an easy way to compare loan offers, but if you use it as your only
method of comparison you'll probably end up with the wrong loan.
Confusing? Let's back up.
The federal Truth in Lending Act requires lenders
to disclose the APR -- annual percentage rate -- on every loan,
so consumers can have a single number to use in comparing loan offers.
And it works: APR is computed by including the rate
of interest on the amount borrowed plus the amount of the fees you
have to pay to get that loan. The higher the APR, the more you will
pay over the life of the loan. It shows the total cost of the credit
extended to you, expressed as a percentage of the amount of the
It's designed to be used only to make comparison,
not necessarily to show how much interest you're paying over the
course of a year. In many cases there is little difference between
those two things, but in some cases the difference can be significant.
The true interest rate you pay on your loan is called
the "nominal" rate or the "stated" rate or the
If there are no fees charged, the APR and the note
rate are the same.

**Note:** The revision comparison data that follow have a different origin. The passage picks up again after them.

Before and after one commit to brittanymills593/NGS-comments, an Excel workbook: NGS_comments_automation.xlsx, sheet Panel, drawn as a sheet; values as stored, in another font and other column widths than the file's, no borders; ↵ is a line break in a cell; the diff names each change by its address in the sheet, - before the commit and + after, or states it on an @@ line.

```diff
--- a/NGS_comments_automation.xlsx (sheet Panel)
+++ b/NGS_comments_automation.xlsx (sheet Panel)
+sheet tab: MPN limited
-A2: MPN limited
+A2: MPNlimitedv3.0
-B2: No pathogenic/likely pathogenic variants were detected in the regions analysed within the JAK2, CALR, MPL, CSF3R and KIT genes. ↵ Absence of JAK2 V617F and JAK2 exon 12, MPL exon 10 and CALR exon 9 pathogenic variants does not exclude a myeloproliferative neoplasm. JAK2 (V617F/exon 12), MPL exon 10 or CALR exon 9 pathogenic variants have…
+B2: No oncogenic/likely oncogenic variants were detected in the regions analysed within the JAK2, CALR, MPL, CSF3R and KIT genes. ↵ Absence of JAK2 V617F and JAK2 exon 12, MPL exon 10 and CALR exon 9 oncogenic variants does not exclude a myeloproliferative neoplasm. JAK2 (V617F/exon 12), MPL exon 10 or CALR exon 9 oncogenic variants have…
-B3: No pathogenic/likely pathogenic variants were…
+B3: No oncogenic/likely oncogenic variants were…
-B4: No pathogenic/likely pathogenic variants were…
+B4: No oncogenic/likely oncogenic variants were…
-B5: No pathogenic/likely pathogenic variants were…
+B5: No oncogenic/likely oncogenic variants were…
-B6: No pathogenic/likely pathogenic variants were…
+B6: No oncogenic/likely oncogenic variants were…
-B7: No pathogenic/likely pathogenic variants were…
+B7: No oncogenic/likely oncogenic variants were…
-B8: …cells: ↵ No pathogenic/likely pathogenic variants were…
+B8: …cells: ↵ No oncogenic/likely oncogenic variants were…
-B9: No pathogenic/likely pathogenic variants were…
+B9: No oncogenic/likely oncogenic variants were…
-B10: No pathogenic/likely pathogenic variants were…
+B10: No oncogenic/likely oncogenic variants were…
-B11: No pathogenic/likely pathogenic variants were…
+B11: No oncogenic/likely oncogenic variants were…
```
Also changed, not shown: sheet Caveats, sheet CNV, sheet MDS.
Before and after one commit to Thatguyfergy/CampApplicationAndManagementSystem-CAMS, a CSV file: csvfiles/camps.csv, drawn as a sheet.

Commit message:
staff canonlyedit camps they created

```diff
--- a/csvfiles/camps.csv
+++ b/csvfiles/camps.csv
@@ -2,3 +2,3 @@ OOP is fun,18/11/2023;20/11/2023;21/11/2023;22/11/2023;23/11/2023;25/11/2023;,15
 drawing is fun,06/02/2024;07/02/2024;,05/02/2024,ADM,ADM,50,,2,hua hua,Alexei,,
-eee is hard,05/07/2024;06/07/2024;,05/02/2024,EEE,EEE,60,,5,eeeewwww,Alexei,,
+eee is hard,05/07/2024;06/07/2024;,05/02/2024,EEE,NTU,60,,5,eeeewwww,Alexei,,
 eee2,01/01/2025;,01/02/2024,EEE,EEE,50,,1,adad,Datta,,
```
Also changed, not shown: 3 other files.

Adding in the fees makes the APR -- also known
as the "effective" rate -- higher.
||Let's consider a few very simple examples:
These examples -- while not typical of a real-world
loan because the fees are excessively high for the amount borrowed
-- nevertheless help demonstrate the effect fees can have on APR
and how a consumer can use the APR figure to compare loans.
All three loans appear similar at first glance. But the fees make
them vastly different. Before you start to howl and point out that
in Loan No. 3, for example, $200 in fees is only 20 percent of the
amount borrowed and therefore the APR cannot possibly over 40 percent,
keep these two important facts in mind:
- In Loans 2 and 3 the net proceeds of the loan are $900 and $800
- Unless you have an interest-only loan, the loan balance will
be paid down through the course of the loan so the actual balance
you are paying interest on decreases each month. This actually
causes the APR to increase in shorter term loans. Think of it
like this, if you have a loan that starts out at $1,000 that is
paid off in one year, your average balance for the year will be
closer to $500.00. So, if you have $200 in fees that need to be
paid over 12 months and the average balance is $500 the fees alone
will equal about 40 percent.
This is probably the most frequent way unscrupulous lenders get
away with extreme fees and rates. When a loan is being "amortized,"
meaning the outstanding balance is being reduced over the term of
the loan, you cannot simply average the fee out as if the balance
remained constant over the year. So a $200 fee seems like 20 percent
when it is more like 40 percent. A $100 fee seems like 10 percent
when it is really 20 percent.
|3 times when APR can mislead
|APR can steer you into a more expensive loan than you might otherwise. You should NOT use APR to compare loans in these situations:
||The loans are for different periods of time
||The loans have different rate-point combinations
||You plan to refinance before the loan term expires
Again, you need to base your calculations
on the declining balances of the loan, not assume the balance remains
constant. If you borrowed $1,000 and didn't pay any of the principal
back until the end of the year, the $200 in fees would represent
APR is even more useful when you try to compare loans when there
are variables other than the amount of fees. All the examples above
are calculated with the assumption the fees are going to be paid
out of pocket and not included in the loan amount.
Let's say Loan No. 4 was advertised at only 5 percent, but with $300
in fees required. An interest rate 2 percent lower may sound like
a great deal. The monthly payments would be lower, at just $85.61,
but the new APR would be 73.051.